Almost all catchments plot within a small envelope around the Budyko curve. This apparent behaviour suggests that organizing principles may play a role in the evolution of catchments. In this paper we applied the thermodynamic principle of maximum power as the organizing principle.
In a top-down approach we derived mathematical formulations of the relation between relative wetness and gradients driving run-off and evaporation for a simple one-box model. We did this in an inverse manner such that, when the conductances are optimized with the maximum-power principle, the steady-state behaviour of the model leads exactly to a point on the asymptotes of the Budyko curve. Subsequently, we added dynamics in forcing and actual evaporation, causing the Budyko curve to deviate from the asymptotes. Despite the simplicity of the model, catchment observations compare reasonably well with the Budyko curves subject to observed dynamics in rainfall and actual evaporation. Thus by constraining the model that has been optimized with the maximum-power principle with the asymptotes of the Budyko curve, we were able to derive more realistic values of the aridity and evaporation index without any parameter calibration.

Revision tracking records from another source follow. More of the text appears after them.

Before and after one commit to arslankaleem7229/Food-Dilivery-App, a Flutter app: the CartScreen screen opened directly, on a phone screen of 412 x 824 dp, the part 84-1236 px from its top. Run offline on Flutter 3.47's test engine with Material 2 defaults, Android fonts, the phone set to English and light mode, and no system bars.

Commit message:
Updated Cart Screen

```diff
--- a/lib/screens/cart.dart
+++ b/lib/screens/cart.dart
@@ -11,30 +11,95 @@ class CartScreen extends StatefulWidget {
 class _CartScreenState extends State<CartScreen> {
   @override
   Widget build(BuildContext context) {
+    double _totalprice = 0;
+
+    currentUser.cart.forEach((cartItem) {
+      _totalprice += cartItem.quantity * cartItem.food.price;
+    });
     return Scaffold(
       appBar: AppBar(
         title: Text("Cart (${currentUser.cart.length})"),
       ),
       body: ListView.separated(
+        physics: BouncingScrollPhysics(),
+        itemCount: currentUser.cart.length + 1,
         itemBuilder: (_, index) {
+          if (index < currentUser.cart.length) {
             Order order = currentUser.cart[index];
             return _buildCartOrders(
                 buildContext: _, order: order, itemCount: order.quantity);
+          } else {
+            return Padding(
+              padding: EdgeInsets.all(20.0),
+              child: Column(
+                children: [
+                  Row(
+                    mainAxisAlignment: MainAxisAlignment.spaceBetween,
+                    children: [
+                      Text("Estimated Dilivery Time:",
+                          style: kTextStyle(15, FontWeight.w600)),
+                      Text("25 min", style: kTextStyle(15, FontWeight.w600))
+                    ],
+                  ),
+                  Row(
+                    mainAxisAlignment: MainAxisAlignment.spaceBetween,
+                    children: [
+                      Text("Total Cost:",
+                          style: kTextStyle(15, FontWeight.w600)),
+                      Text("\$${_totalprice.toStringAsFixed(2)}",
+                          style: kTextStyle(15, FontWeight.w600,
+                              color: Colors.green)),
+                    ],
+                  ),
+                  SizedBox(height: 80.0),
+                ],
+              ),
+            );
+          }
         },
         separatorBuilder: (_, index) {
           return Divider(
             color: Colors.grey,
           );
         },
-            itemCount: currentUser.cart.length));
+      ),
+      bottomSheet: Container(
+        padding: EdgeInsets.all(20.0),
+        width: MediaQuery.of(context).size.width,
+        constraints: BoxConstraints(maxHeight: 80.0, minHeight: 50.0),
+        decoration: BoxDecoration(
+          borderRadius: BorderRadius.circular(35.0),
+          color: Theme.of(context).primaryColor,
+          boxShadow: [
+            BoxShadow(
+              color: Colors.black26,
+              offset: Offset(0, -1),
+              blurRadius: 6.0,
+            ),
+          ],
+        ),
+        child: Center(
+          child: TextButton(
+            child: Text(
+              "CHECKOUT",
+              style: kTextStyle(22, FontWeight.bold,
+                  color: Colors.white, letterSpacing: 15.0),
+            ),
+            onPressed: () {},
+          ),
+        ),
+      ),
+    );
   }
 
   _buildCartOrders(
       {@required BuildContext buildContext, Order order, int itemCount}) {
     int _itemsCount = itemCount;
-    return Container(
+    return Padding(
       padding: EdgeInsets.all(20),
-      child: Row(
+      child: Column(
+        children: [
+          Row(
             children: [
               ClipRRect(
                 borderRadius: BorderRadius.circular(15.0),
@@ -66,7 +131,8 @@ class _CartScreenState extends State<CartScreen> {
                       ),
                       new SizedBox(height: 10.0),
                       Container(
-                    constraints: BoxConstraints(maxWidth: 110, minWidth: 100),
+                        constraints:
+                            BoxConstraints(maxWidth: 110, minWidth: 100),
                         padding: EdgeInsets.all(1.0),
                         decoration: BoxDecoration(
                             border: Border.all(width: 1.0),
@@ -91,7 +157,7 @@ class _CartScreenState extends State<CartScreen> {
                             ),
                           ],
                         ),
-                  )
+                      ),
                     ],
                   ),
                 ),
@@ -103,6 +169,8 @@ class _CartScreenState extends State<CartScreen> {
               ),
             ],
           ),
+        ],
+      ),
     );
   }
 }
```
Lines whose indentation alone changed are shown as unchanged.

Future work should focus on better representing the boundary conditions of real catchments and eventually adding more complexity to the model.